The first half of the weekend had passed uneventfully. Then the snow started falling.
We crossed town that night for dinner with the family. The drive there was a bit tense, as the fading daylight and rapidly falling flakes severely reduced visibility, but in the end it only took marginally longer to get to the restaurant than it would have in better weather. The baked ziti was excellent, although the snow was looming in the back of my mind throughout the meal. Once we were satiated, we stepped outside into thick snow. The roads were a mess.
We were facing a 20-mile drive home in a rear-wheel-drive sports car that cost more than $67,000. Fortunately, this Stingray was shod with winter tires. Treading carefully, we creeped through the darkened streets covered with wet, slippery snow. The Corvette performed well, and I’d like to think I did, too. No jerky movements or immature antics. (After a winter marked by seemingly endless appearances of the polar vortex, I’ve lost any desire to slip around in the slush.) The Stingray was sure-footed through turns. Despite 455 horses being sent to the rear wheels, I never felt like a loss of grip resulting in a spinout was imminent. My confidence in the Stingray grew as we inched closer to home, and my wife was comfortable enough to read her Kindle throughout the drive. We arrived safely, and even crawled up our icy driveway without getting stuck. It was actually a pretty satisfying ordeal, uh night.
The snow settled in overnight, and Sunday was sunny and clear. Time to shovel. I moved the Stingray in the street so I could clear the driveway, and while parked it was buffeted — twice — by snowplows storming through the neighborhood. One rig fishtailed precariously close to the Vette before tagging a curb on the opposite side of the street. I decided it was time to move the car before luck ran out.
At this point, having survived a treacherous drive the previous night and then spending half the day shoveling, it seemed like an ideal time to actually have fun in the Stingray convertible. I dropped the top, pulled up my hood, and donned aviator shades. The Corvette easily slipped out of the drift created by the plows, and I cruised the side streets. People leaned on their shovels and stared. I pulled onto Woodward, which by now was salted and clear of snow and accelerated under an overpass in sport mode as the exhaust chortled and rumbled off the ancient concrete. I dipped south of Eight Mile into Detroit proper, soaking in the vacant State Fair Grounds before looping back north. More engine reverberations. More stares. It didn’t feel that cold, what with the seat warmers cranked and the heater blasting. I turned on the radio and tuned in to the Detroit Tigers spring training game. Maybe summer isn’t so far away, I thought. Then a jagged piece of snow dislodged from the cowl and shot up the windshield and over my head. The on-board thermometer read 13 degrees.

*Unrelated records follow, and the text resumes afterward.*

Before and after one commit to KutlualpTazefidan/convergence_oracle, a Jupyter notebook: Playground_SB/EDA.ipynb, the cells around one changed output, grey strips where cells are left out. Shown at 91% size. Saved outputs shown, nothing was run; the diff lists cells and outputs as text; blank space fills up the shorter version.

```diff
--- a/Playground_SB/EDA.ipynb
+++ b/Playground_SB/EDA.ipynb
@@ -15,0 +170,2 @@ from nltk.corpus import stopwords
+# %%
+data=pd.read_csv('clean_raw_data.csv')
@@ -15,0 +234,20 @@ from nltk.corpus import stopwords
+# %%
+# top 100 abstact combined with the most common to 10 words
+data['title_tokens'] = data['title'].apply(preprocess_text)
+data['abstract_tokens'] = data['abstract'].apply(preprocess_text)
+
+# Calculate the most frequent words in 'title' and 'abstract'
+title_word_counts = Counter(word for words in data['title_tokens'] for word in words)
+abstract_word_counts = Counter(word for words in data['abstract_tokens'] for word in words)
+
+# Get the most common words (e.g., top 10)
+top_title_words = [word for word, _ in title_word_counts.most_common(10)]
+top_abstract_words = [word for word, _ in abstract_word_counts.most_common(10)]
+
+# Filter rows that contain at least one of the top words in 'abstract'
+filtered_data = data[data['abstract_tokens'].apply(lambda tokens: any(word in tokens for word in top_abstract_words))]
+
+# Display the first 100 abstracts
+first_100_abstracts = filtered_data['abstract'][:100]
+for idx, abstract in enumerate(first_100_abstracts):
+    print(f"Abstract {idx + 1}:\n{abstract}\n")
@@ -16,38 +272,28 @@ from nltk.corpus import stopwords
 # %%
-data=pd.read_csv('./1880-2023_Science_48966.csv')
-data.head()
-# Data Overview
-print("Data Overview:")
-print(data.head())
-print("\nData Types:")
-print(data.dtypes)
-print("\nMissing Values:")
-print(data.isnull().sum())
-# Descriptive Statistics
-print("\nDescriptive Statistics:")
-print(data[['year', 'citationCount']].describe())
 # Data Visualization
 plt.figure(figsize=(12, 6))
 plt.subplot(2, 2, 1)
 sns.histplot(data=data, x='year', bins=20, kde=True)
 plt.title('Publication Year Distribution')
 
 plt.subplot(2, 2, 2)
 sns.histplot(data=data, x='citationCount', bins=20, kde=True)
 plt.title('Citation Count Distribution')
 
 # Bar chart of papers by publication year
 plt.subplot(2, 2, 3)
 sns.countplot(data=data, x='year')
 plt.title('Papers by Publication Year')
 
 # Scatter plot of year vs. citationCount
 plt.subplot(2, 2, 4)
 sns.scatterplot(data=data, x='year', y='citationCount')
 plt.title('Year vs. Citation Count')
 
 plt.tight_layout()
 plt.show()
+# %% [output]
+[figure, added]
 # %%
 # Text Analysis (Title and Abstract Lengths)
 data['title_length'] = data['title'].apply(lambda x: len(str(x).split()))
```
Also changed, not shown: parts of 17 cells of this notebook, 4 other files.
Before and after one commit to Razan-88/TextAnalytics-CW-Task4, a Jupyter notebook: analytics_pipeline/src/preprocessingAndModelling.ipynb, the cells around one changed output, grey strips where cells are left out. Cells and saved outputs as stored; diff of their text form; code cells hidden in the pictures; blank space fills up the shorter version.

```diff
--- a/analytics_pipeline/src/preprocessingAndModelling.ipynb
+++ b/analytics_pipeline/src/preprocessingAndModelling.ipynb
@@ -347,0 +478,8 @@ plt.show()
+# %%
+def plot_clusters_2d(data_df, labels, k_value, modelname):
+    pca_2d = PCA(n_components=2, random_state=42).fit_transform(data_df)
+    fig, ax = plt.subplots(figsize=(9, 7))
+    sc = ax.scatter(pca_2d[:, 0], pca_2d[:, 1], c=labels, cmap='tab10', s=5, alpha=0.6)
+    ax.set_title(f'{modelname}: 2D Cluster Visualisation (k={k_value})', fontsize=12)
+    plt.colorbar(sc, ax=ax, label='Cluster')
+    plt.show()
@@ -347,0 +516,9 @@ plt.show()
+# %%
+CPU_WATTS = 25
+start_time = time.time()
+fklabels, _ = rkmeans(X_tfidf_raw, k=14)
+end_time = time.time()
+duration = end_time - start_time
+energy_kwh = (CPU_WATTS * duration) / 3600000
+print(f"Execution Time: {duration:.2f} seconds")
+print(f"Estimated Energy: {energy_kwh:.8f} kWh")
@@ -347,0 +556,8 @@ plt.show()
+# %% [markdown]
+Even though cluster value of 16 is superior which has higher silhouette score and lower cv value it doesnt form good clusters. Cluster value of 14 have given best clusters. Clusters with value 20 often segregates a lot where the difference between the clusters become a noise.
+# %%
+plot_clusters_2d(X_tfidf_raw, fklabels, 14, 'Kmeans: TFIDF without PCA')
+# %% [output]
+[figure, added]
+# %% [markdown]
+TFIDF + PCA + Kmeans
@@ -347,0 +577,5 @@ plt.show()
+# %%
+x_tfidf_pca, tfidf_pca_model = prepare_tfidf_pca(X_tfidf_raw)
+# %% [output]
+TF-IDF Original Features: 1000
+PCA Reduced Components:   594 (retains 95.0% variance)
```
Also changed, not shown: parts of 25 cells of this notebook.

I eventually drove home, parked the Vette, and put up the top after having thrown a punch back at Old Man Winter. Yes, you can drive a Corvette in the dead of snow season. Just use common sense and get a set of winter tires. And, if you’re going to drive a Vette in winter, you might as well get the convertible. Believe it or not, it’s more fun in the snow.